Records for this exercise:
—————

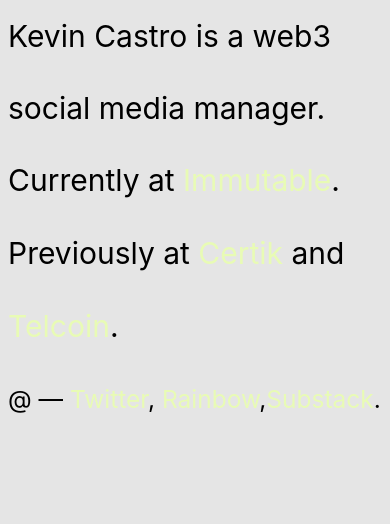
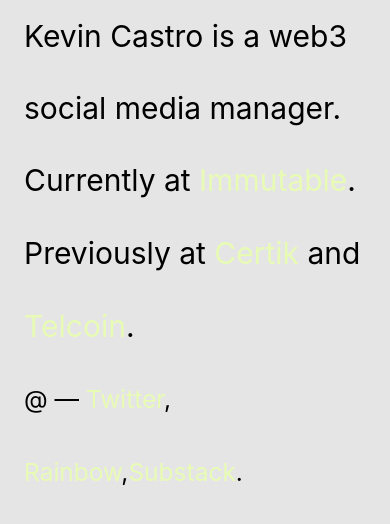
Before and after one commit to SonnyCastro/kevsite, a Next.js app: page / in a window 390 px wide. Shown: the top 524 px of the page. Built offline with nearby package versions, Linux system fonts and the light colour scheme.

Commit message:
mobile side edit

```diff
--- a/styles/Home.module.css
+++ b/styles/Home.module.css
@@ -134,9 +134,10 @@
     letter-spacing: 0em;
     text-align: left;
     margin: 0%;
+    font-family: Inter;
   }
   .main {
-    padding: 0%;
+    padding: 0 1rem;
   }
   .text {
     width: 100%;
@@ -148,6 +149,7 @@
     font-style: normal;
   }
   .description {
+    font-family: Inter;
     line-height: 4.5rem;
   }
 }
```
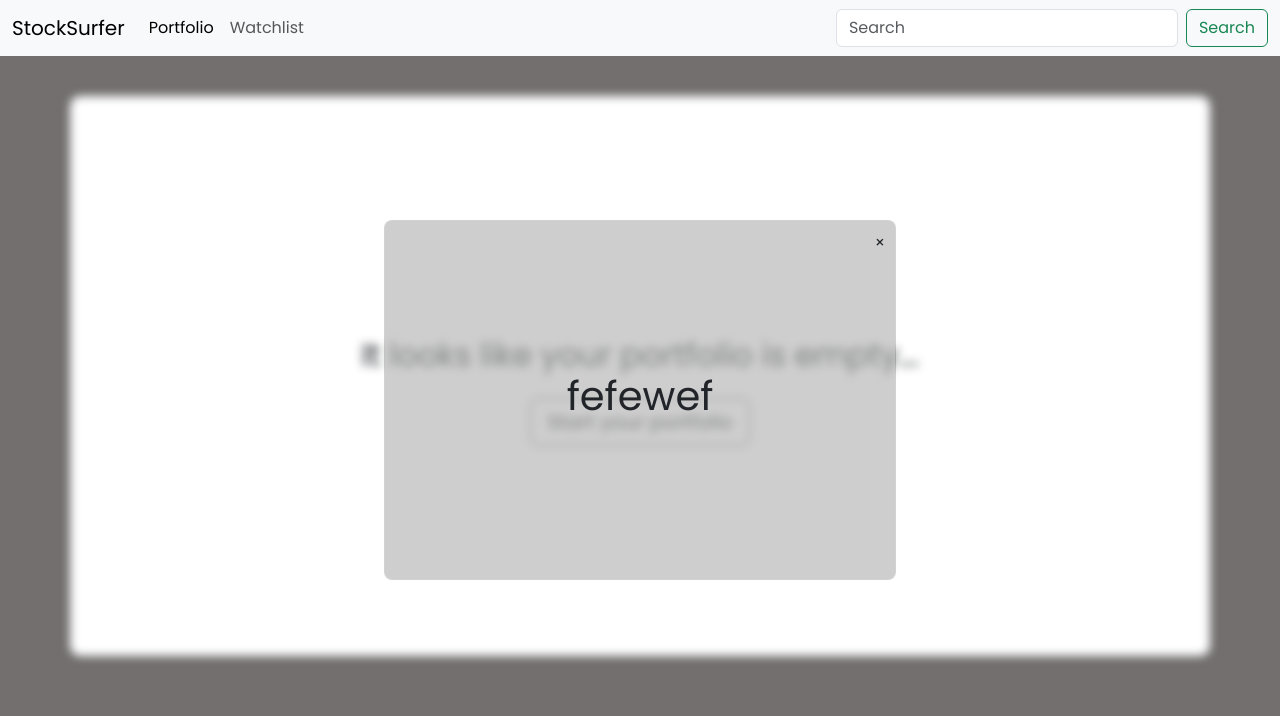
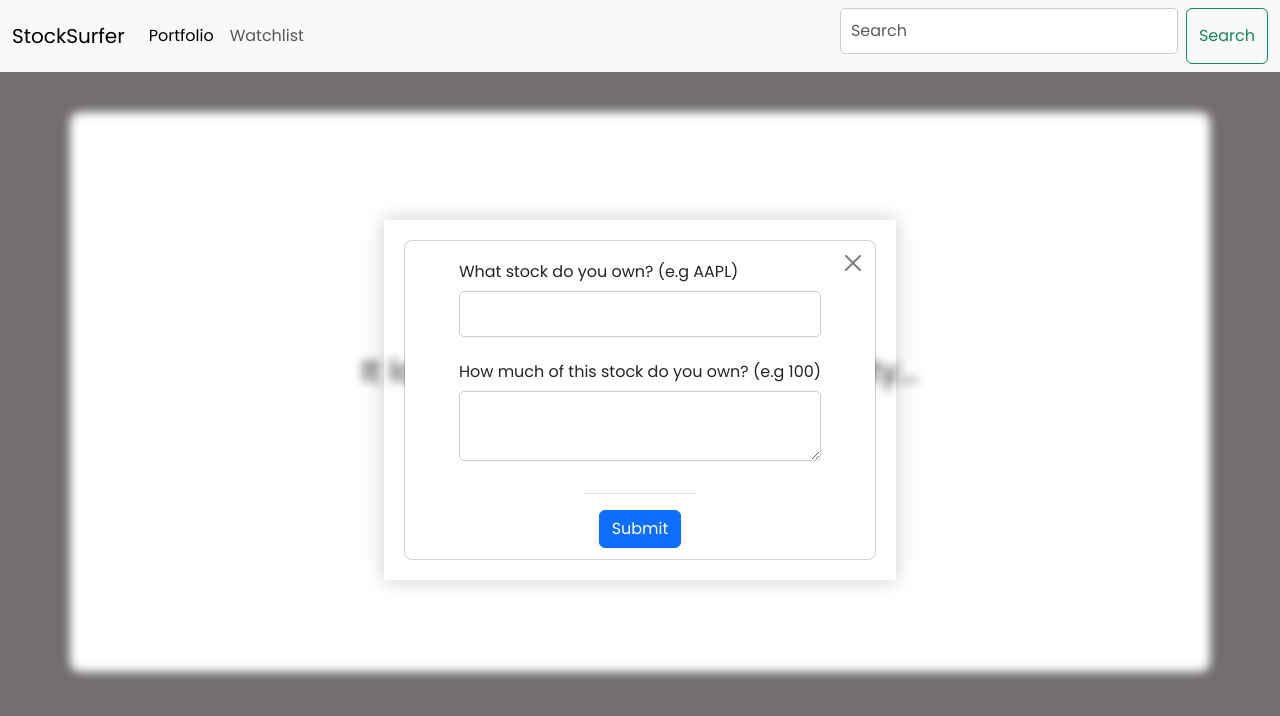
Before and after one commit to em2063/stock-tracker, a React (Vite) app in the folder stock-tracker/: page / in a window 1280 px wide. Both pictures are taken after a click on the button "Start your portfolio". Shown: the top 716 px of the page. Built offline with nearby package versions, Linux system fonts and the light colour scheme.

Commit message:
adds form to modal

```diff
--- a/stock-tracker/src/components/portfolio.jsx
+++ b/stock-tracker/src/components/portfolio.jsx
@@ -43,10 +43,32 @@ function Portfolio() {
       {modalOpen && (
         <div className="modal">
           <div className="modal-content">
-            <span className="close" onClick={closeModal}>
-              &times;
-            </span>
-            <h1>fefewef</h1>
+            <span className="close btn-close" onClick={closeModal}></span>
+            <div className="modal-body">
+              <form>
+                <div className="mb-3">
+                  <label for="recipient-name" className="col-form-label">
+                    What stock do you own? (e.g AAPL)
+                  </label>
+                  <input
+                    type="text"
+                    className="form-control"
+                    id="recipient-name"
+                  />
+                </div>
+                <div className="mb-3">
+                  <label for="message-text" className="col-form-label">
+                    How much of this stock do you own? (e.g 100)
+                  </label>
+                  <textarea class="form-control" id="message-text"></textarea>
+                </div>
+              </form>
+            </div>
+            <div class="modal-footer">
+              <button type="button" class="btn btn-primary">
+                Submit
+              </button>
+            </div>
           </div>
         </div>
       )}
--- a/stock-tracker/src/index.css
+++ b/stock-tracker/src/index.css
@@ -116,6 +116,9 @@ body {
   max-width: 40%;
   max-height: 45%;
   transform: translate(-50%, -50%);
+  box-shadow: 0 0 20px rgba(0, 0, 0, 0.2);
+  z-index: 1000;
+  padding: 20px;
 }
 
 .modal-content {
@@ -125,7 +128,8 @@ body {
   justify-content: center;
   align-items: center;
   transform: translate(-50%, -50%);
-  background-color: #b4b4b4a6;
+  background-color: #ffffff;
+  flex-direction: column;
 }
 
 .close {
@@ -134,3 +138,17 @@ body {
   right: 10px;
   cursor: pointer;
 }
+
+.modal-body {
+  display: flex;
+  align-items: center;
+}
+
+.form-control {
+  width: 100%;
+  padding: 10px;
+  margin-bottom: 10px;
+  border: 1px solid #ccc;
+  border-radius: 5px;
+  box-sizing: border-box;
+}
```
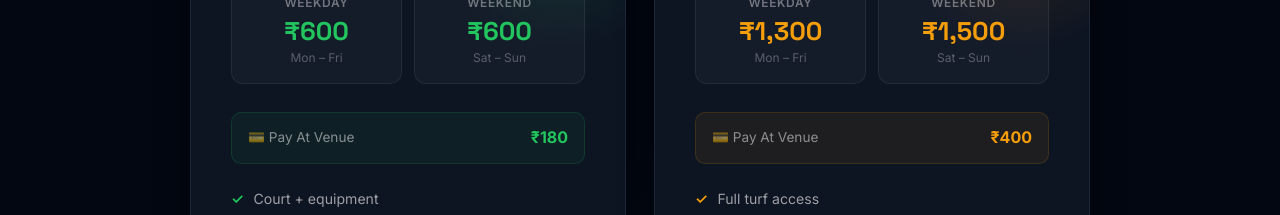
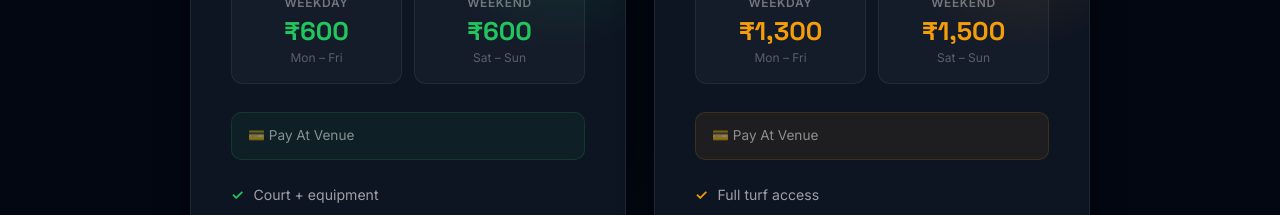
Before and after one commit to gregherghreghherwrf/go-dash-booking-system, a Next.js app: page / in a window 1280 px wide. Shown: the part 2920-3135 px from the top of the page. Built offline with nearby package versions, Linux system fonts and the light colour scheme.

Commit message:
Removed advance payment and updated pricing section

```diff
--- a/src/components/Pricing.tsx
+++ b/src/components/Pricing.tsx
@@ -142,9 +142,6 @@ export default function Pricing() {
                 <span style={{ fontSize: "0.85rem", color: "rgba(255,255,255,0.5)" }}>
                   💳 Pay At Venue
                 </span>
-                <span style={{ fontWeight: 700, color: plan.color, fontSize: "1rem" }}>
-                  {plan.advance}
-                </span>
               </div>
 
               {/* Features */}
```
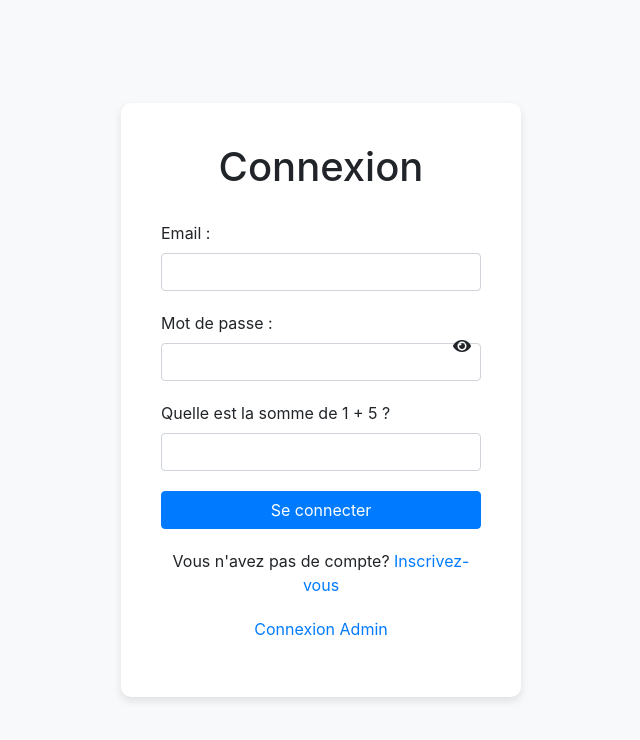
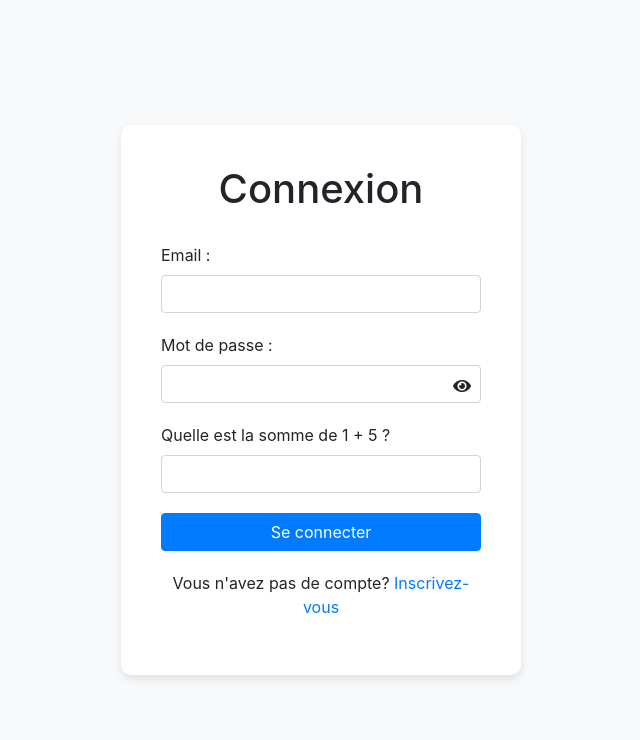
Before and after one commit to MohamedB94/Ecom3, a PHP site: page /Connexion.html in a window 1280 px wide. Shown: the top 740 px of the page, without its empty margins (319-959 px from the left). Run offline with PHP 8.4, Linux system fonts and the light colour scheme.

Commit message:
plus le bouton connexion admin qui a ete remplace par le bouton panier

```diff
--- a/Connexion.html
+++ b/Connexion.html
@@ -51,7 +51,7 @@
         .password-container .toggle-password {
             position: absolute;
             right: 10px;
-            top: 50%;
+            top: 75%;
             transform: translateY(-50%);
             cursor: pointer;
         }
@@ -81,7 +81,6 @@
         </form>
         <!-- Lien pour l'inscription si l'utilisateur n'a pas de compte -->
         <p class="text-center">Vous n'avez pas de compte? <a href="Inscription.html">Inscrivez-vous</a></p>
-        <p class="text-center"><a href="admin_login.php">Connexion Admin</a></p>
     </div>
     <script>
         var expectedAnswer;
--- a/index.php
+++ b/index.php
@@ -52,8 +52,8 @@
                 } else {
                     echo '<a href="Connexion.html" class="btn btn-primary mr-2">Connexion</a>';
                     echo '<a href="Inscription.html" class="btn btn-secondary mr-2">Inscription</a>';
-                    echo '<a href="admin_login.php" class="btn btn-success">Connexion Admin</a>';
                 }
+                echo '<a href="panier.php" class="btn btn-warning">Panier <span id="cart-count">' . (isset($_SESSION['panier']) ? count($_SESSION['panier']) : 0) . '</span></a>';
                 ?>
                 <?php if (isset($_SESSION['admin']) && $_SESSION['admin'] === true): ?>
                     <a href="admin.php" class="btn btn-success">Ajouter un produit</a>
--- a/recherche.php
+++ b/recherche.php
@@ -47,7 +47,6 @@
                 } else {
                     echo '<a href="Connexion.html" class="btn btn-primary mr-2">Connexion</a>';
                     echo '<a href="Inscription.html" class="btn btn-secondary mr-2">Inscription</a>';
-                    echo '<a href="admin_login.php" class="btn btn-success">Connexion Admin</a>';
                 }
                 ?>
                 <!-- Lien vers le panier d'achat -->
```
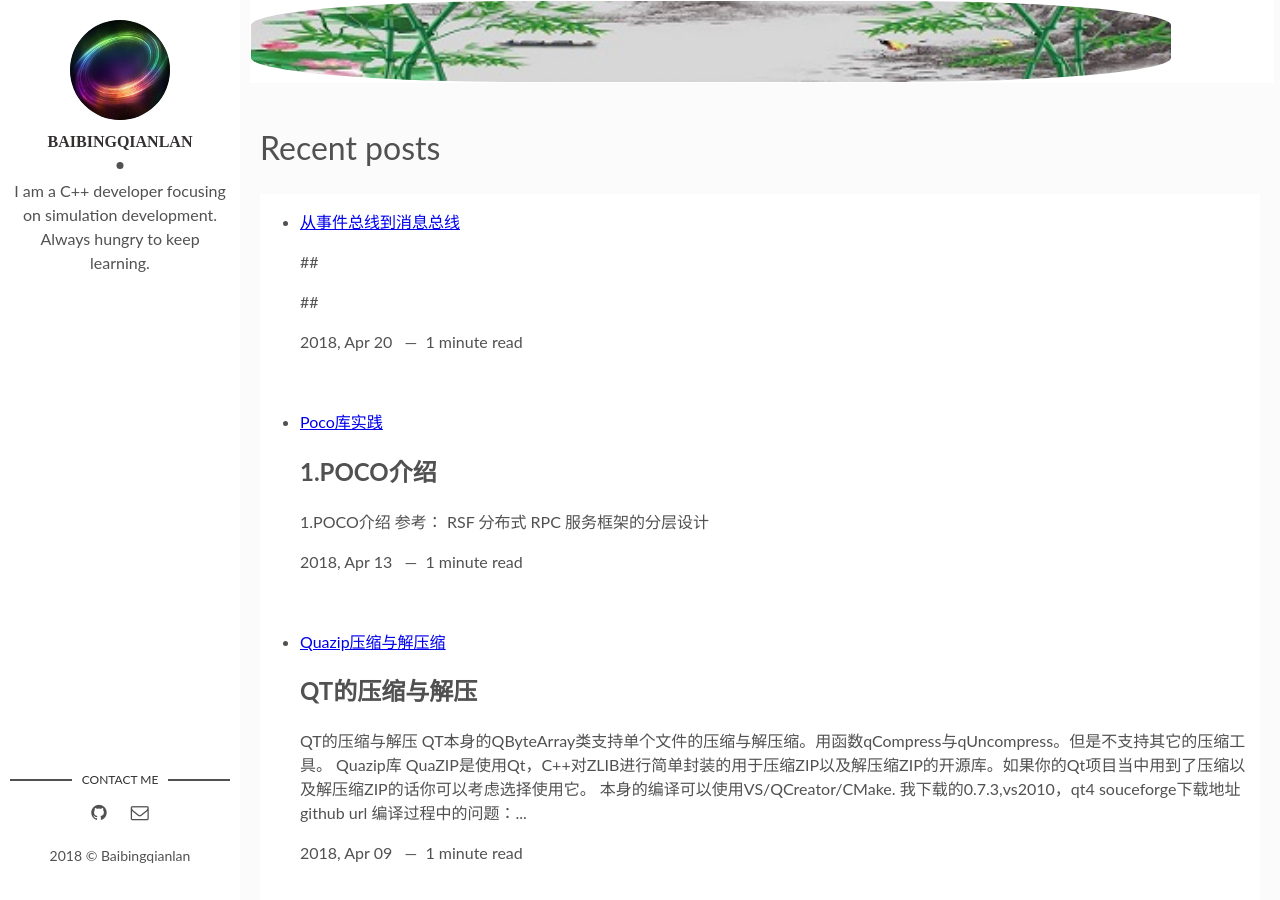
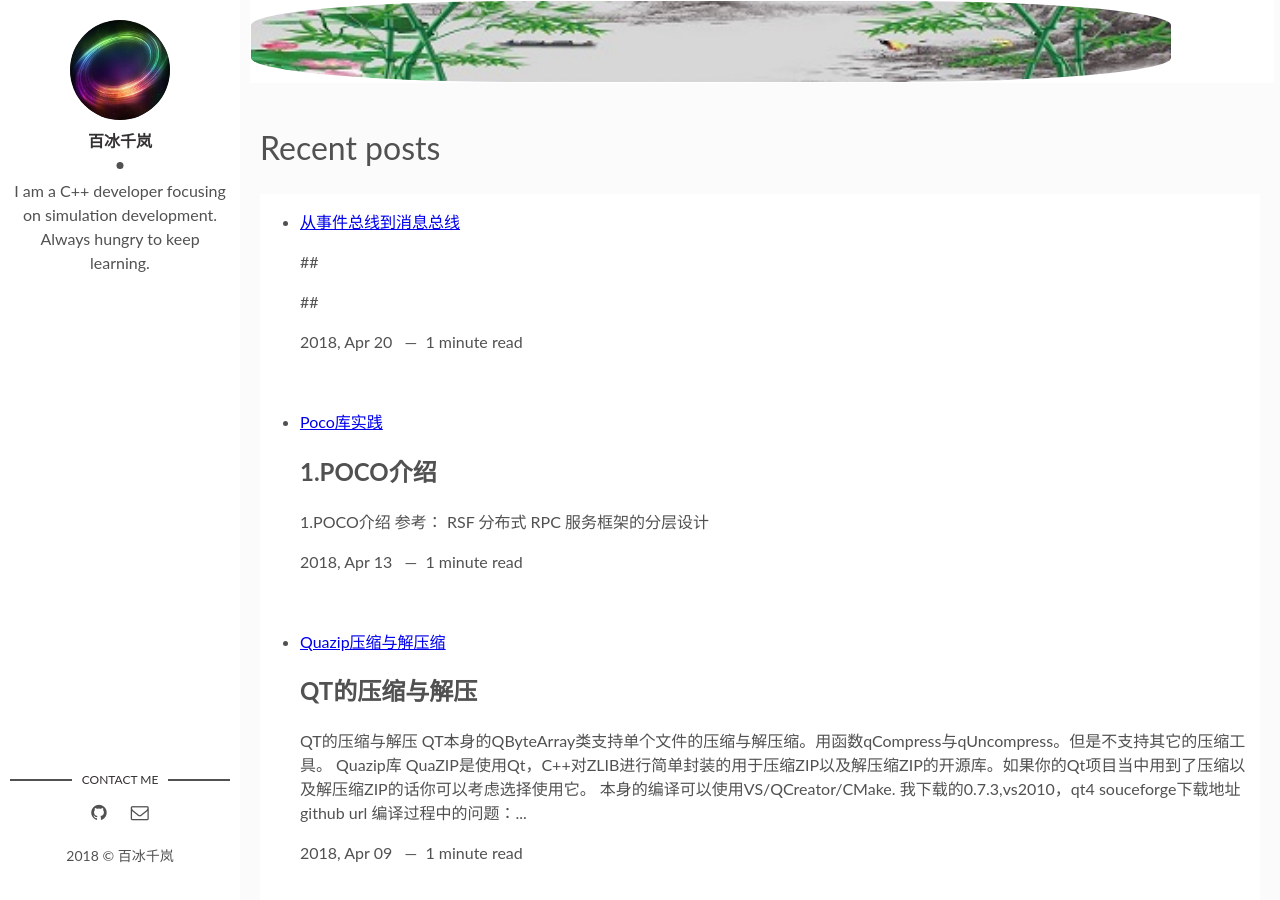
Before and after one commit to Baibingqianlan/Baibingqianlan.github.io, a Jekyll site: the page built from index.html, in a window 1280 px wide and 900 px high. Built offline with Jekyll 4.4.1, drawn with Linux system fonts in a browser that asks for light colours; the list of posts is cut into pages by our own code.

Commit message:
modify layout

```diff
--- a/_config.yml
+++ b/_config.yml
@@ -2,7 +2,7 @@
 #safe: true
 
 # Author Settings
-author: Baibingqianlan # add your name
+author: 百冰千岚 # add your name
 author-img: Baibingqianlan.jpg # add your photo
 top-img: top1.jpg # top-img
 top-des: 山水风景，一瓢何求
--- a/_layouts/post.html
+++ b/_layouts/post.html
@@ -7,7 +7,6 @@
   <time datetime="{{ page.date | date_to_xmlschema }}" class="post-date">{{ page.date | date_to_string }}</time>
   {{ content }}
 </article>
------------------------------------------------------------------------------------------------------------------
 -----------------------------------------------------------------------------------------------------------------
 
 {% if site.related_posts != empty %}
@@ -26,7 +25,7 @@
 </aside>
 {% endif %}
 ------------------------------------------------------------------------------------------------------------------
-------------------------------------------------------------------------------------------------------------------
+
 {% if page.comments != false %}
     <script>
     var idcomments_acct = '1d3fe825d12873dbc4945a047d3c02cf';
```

—————

Exercise brief: Work out how many lines above include the string "center", then give that number alone.

Exercise result: 5